Stefanie Khoury and Professor David Whyte, both of the University of Liverpool, responded on behalf of the Institute of Employment Rights to a call for evidence by the United Nations Human Rights Council regarding the potential principles, scope and elements of an internationally binding instrument to protect human rights.
In this submission, the authors argue three key points when it comes to the way human rights legislation should approach multinationals and other enterprises.
Firstly, they state that human rights should not extend to ‘legal entities’ such as businesses and should be reserved instead for people.
Secondly, they argue that reaching a consensus with business on what legislation they find acceptable should not be prioritised above the regulation itself: “The regulation of TNCs [Transnational Corporations] should not require that corporations sign-off on the terms of their own regulation.”

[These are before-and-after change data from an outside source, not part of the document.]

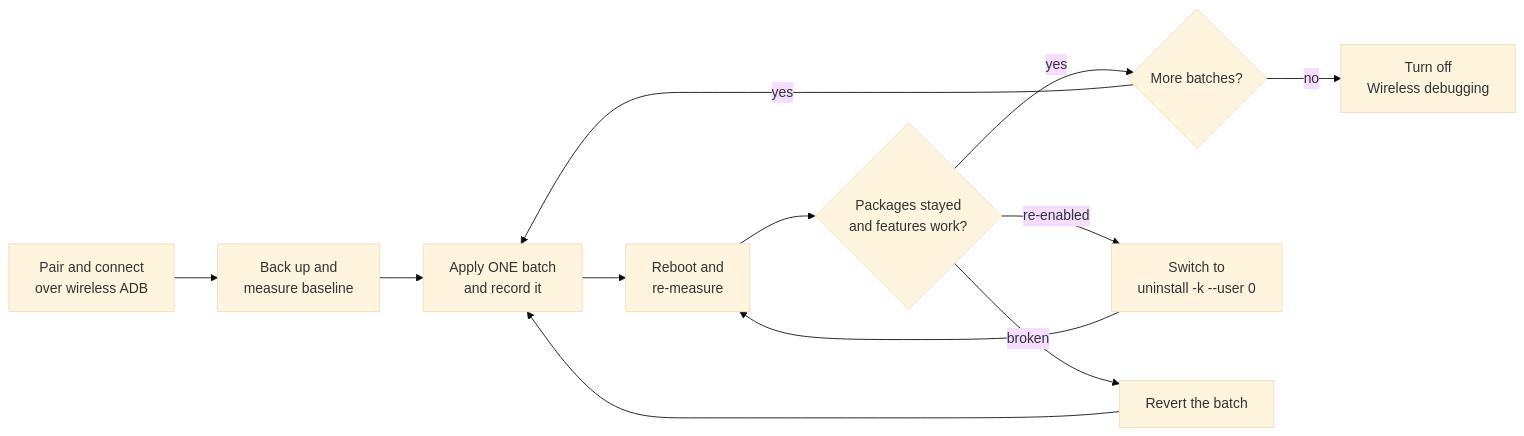
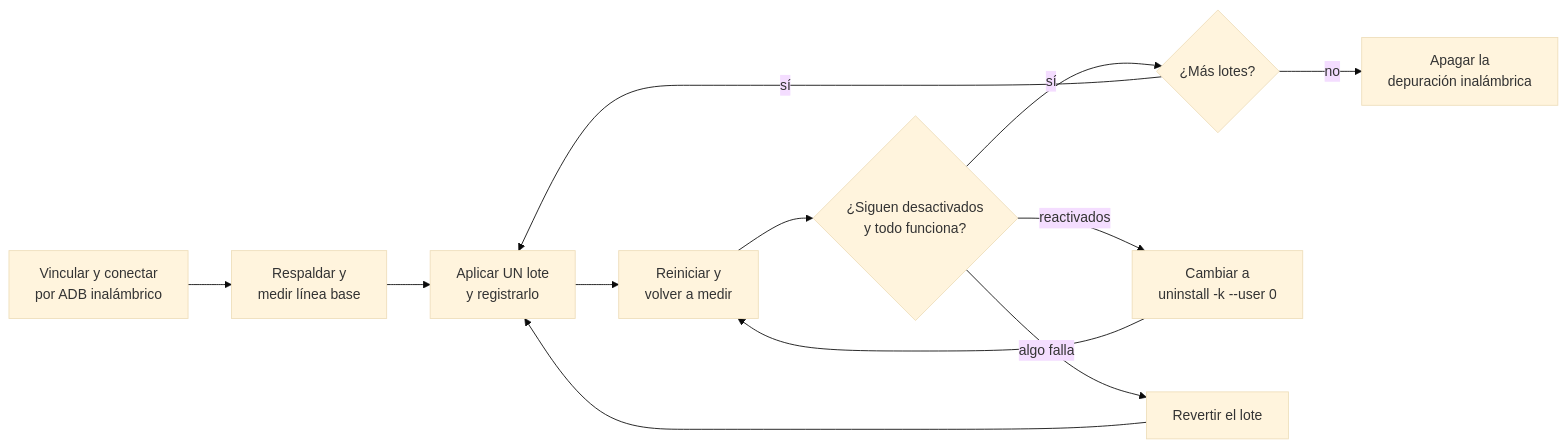
Before and after one commit to ItaloFabioSinisiQ/android-tv-debloat: the diagram in README.md, drawn with Mermaid (base theme). The commit also changed other lines of this file and 1 other file, not shown here.

````diff
--- a/README.md
+++ b/README.md
@@ -75,14 +79,14 @@
 ```mermaid
 flowchart LR
-    A[Pair and connect<br/>over wireless ADB] --> B[Back up and<br/>measure baseline]
-    B --> C[Apply ONE batch<br/>and record it]
-    C --> D[Reboot and<br/>re-measure]
-    D --> E{Packages stayed<br/>and features work?}
-    E -- yes --> F{More batches?}
-    F -- yes --> C
-    E -- re-enabled --> G[Switch to<br/>uninstall -k --user 0]
+    A[Vincular y conectar<br/>por ADB inalámbrico] --> B[Respaldar y<br/>medir línea base]
+    B --> C[Aplicar UN lote<br/>y registrarlo]
+    C --> D[Reiniciar y<br/>volver a medir]
+    D --> E{¿Siguen desactivados<br/>y todo funciona?}
+    E -- sí --> F{¿Más lotes?}
+    F -- sí --> C
+    E -- reactivados --> G[Cambiar a<br/>uninstall -k --user 0]
     G --> D
-    E -- broken --> H[Revert the batch]
+    E -- algo falla --> H[Revertir el lote]
     H --> C
-    F -- no --> I[Turn off<br/>Wireless debugging]
+    F -- no --> I[Apagar la<br/>depuración inalámbrica]
 ```
````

And thirdly, the authors reaffirm that trade unions are a central factor in the prevention of human rights violations and should be approached as important bodies in the protection of workers’ rights.

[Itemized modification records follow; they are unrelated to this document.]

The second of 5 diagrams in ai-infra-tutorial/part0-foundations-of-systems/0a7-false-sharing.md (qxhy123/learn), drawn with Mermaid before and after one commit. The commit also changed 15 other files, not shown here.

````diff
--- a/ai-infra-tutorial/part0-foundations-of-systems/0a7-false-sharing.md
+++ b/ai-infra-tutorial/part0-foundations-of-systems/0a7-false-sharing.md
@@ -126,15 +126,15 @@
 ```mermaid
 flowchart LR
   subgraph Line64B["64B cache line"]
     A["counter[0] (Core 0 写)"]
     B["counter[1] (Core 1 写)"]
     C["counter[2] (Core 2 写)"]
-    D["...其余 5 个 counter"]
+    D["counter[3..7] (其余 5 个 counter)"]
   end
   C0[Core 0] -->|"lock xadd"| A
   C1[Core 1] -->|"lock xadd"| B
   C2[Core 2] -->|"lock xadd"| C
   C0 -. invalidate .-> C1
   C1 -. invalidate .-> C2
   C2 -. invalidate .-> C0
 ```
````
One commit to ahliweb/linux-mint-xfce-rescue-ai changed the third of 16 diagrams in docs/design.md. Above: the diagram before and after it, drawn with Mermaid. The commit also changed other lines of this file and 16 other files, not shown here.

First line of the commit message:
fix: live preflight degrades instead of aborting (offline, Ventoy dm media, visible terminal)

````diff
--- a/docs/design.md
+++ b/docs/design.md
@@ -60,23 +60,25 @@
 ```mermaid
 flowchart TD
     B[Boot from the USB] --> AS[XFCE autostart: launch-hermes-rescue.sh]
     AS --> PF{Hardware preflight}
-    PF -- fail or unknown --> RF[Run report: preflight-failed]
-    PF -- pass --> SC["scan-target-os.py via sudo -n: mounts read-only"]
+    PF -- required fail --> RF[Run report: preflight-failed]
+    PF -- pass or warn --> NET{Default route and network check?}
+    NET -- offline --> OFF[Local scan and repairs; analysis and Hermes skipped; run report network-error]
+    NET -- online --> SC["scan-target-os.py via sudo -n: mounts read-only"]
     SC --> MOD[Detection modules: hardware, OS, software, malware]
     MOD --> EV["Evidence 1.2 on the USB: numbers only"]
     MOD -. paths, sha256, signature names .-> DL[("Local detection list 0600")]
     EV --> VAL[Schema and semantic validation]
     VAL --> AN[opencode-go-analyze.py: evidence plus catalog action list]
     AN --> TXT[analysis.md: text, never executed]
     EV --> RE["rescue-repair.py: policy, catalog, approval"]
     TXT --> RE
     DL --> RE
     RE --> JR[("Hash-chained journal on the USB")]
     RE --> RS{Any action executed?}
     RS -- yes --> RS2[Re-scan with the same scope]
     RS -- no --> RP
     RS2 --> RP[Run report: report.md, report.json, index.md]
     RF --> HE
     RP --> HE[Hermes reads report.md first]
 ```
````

“There is no more significant, positive effect upon the protection of workers’ human rights than the presence of active, democratic and independent representation,” they note.